Harvest Time at Rentschler Farm in Saline gives glimpse into turn-of-the-century farm life
Melanie Maxwell | AnnArbor.com
Keith McGuire, a volunteer, encouraged Emma Beardsley, 11, to turn the wheel with all her strength. “Aaargh, keep going,” he said, egging her on. “Aaargh—I’m like the pirate farmer.” As Emma turned the wheel, corn kernels spit into the bin below.
Corn shelling was just one of the activities visitors to the Rentschler Farm, Saline’s historic farm museum, could participate in Sunday during the farm's eleventh annual Harvest Time. The event offered a glimpse of what farm life was like when the Rentschler Farm was established in 1901. The day featured hay rides, farm animals, homemade crafts, and performances by the Tin Penny Band and Saline Area Players.
At the shelling machine, Jeanette Brenner encouraged her daughter as she pushed the handle. “Once you get it going, you don’t stop,” she said.
McGuire tossed in another corn cob. “Keep going! Aaargh!” he said.
The machine spit out a clean cob. “Yay! Thank you so much!” McGuire cheered.
Emma’s sister Sarah, 9, was eager to try it, and so was her little brother Joel, 5. Joel tried turning the wheel a few times, but found it was too hard. He was disappointed.
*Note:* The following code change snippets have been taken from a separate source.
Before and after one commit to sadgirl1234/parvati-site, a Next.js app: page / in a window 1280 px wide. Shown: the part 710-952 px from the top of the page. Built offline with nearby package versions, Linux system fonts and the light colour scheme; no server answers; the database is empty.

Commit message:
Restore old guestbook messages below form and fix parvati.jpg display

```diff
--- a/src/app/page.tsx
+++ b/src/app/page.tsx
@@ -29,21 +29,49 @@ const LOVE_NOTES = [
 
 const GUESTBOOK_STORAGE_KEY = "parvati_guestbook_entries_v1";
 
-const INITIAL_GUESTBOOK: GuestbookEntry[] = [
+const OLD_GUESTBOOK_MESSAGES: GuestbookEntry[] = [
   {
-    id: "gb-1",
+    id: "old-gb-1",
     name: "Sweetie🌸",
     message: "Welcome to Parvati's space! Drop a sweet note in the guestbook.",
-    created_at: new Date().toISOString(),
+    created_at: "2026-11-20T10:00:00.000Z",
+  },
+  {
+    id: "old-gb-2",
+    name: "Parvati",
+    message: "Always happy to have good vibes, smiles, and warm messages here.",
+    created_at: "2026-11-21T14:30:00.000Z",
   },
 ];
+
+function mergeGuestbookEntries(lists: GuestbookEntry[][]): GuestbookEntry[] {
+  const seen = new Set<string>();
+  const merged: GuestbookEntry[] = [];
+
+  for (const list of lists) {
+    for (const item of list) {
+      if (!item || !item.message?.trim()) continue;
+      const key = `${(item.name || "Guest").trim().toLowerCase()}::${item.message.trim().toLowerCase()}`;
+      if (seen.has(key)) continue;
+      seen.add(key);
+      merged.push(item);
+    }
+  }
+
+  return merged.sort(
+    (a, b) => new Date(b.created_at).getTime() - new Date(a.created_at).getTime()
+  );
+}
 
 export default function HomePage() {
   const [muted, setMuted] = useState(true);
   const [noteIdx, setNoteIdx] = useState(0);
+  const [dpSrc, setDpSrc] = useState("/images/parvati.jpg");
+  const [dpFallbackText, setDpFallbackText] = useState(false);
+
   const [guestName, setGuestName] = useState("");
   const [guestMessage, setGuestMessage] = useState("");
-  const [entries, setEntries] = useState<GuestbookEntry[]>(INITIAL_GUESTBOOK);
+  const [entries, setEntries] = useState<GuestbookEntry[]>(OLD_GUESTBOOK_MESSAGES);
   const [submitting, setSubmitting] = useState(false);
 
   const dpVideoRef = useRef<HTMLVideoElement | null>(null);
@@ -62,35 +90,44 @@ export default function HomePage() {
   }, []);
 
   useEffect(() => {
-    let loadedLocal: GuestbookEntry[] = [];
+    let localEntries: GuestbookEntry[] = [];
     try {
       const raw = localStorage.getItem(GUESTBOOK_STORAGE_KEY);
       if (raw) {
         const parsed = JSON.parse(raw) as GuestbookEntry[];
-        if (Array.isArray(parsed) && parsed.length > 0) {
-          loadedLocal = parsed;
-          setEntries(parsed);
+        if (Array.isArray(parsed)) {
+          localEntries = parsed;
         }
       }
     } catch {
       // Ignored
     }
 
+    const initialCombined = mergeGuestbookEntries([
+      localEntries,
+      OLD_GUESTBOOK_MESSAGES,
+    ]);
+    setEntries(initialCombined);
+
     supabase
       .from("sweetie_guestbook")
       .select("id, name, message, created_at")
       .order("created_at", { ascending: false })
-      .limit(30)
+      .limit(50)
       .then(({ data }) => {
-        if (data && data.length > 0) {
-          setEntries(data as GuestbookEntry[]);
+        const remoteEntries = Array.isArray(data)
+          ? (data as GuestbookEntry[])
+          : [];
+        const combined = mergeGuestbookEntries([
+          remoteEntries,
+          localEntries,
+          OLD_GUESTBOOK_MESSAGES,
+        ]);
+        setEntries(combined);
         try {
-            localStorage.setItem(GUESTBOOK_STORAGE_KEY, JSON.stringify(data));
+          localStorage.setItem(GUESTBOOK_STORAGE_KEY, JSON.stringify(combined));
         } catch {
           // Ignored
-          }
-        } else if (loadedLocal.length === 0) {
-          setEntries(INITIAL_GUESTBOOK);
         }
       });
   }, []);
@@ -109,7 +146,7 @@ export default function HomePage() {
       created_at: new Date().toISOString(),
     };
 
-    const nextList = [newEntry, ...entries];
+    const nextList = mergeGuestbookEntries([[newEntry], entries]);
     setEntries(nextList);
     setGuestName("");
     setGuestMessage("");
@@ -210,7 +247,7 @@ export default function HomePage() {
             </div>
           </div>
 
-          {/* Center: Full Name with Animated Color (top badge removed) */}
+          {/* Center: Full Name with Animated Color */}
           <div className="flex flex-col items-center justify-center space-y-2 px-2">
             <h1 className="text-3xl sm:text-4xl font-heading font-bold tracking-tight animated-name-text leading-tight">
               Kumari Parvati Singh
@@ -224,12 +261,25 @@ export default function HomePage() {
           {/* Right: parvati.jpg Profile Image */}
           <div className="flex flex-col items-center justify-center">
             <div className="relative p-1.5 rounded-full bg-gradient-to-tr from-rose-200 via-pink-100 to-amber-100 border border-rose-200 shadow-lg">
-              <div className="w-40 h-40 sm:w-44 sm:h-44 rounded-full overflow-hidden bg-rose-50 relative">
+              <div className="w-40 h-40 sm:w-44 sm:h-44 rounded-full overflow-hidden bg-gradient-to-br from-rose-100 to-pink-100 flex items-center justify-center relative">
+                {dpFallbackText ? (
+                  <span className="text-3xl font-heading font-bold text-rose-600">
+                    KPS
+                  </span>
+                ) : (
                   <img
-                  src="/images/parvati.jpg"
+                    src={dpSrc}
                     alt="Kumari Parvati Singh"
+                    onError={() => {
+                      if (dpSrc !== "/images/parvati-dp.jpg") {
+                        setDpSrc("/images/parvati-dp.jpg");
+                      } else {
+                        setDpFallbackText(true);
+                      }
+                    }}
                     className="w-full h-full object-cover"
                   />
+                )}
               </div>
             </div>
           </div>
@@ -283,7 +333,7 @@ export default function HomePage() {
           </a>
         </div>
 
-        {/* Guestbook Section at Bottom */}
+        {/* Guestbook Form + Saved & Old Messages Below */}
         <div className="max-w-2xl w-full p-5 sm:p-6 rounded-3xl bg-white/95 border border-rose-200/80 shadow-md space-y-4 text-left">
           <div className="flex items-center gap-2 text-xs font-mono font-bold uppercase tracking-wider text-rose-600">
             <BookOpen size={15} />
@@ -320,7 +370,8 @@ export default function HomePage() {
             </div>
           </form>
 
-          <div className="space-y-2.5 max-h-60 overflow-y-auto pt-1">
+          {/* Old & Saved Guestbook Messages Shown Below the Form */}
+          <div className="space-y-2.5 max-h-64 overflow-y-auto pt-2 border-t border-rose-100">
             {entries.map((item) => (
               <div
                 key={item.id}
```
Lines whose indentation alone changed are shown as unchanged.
“Next year, you’ll be ready!” McGuire said.
The machine that the Beardsley kids were eager to try used to be a typical farm kid’s job around the turn of the century, “when you had plenty of child labor,” McGuire later explained. The kids who try it out today “actually love it, which I think is funny,” he chuckled.
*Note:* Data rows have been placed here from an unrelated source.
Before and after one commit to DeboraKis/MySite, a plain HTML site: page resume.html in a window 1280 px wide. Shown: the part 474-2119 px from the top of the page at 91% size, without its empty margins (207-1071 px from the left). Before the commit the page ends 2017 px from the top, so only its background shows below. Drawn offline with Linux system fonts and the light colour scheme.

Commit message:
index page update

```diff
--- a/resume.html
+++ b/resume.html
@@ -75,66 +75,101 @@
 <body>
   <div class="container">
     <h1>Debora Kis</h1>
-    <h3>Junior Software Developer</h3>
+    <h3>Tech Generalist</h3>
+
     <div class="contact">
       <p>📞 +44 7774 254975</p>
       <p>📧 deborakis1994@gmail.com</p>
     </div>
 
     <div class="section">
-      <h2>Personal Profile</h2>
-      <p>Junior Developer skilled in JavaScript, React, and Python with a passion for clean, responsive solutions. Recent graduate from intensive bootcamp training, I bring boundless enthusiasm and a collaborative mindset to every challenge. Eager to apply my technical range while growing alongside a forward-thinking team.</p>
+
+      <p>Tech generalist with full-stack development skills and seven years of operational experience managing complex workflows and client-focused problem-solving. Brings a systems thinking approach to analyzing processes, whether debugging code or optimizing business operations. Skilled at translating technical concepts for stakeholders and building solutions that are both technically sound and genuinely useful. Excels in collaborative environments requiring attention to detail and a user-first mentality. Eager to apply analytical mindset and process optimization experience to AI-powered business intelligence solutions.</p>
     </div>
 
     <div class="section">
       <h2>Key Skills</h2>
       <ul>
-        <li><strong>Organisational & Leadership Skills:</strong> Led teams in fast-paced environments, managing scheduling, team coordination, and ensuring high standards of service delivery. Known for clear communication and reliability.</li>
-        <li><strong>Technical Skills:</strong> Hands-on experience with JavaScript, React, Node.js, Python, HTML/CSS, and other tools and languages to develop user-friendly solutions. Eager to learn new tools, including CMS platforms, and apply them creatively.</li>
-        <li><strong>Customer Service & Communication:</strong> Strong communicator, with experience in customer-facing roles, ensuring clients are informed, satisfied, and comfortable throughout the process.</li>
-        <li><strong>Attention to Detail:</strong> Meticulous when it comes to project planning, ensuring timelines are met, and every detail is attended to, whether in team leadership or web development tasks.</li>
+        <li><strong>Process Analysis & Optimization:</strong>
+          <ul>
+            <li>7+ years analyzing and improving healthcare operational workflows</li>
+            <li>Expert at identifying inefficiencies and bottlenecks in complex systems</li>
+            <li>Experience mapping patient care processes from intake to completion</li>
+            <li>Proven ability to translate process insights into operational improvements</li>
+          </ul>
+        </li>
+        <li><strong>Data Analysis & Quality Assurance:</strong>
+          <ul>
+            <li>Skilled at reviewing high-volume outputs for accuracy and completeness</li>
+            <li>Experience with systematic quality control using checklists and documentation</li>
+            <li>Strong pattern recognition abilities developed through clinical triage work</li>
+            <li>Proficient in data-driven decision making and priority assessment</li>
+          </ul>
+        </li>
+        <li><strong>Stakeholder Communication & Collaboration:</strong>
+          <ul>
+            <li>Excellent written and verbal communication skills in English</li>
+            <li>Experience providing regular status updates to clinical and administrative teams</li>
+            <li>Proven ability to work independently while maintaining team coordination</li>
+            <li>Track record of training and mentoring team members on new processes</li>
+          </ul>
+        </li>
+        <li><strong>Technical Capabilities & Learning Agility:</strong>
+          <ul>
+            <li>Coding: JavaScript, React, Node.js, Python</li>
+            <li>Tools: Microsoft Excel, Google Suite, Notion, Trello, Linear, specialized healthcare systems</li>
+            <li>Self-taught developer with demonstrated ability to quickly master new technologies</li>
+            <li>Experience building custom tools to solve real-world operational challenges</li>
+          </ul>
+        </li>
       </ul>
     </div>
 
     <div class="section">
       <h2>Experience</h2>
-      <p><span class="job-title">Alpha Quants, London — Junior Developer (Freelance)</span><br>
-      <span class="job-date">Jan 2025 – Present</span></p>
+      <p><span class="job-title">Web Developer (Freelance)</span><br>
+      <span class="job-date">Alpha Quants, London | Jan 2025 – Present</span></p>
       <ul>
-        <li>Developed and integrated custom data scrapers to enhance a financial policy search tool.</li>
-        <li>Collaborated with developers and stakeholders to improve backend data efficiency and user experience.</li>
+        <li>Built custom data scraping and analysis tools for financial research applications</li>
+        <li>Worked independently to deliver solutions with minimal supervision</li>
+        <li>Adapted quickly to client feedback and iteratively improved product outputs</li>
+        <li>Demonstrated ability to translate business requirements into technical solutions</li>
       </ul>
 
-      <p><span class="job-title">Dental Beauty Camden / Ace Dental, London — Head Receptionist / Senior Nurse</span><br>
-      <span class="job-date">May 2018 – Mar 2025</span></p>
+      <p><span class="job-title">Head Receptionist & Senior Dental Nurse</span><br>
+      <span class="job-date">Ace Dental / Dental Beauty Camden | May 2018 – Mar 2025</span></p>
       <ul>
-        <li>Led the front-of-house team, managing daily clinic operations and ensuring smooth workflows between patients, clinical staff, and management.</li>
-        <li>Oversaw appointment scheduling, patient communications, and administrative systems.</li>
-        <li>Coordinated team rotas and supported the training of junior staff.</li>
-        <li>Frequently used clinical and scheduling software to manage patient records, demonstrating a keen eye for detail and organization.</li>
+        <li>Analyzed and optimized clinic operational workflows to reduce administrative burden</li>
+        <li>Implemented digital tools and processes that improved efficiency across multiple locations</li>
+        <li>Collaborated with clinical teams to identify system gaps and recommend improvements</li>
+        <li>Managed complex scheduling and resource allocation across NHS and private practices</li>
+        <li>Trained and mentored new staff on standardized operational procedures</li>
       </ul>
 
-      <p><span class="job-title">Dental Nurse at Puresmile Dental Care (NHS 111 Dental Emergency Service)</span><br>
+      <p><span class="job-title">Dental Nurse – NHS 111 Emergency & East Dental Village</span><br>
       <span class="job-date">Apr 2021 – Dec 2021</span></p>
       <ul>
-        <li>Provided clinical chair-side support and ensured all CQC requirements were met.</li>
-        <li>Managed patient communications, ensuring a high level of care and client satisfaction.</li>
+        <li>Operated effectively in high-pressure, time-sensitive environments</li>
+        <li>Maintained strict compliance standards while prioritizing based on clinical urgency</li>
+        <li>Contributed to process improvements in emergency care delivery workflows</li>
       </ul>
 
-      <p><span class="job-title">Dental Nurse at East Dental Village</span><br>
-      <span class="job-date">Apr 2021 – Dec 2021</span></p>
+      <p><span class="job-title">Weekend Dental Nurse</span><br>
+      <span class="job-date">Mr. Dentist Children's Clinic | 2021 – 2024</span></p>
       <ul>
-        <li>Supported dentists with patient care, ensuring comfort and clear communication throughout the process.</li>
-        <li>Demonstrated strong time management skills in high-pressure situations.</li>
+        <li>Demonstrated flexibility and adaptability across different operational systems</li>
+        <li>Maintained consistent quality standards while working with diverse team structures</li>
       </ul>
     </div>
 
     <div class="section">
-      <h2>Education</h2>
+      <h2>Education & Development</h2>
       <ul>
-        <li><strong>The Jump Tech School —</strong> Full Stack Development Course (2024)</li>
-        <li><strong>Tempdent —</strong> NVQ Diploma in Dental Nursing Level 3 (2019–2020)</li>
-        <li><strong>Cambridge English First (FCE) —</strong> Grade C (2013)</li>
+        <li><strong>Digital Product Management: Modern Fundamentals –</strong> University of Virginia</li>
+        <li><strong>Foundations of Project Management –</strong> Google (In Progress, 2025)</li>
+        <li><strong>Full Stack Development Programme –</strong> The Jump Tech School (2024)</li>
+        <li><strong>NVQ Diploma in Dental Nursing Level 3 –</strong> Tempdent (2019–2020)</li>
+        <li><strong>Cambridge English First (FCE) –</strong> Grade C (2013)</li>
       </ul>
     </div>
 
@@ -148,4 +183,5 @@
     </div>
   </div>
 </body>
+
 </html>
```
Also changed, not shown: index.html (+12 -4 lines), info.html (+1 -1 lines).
Photo courtesy of Mary Rumman
Agnes Dikeman, treasurer of the Saline Historical Society, said Harvest Time attracts as many as 1,000 visitors from as far as Jackson and Grass Lake.
“We always planned that this event will bring families together (to) see how the garden is harvested,” Dikeman said. “I’m sure they enjoy the day away from home, and seeing what it was like on the farm.”
Mary Rumman, a member of the Saline Area Players, enjoyed a hay ride before performing with the Players in the barn. She stepped off and surveyed the happenings around her: fresh kettle corn for sale, the Tin Penny Band performing, children peering at chickens. She smiled. “I like how people can bring their families, that there’s something for everybody to enjoy. This brings the community together,” she said.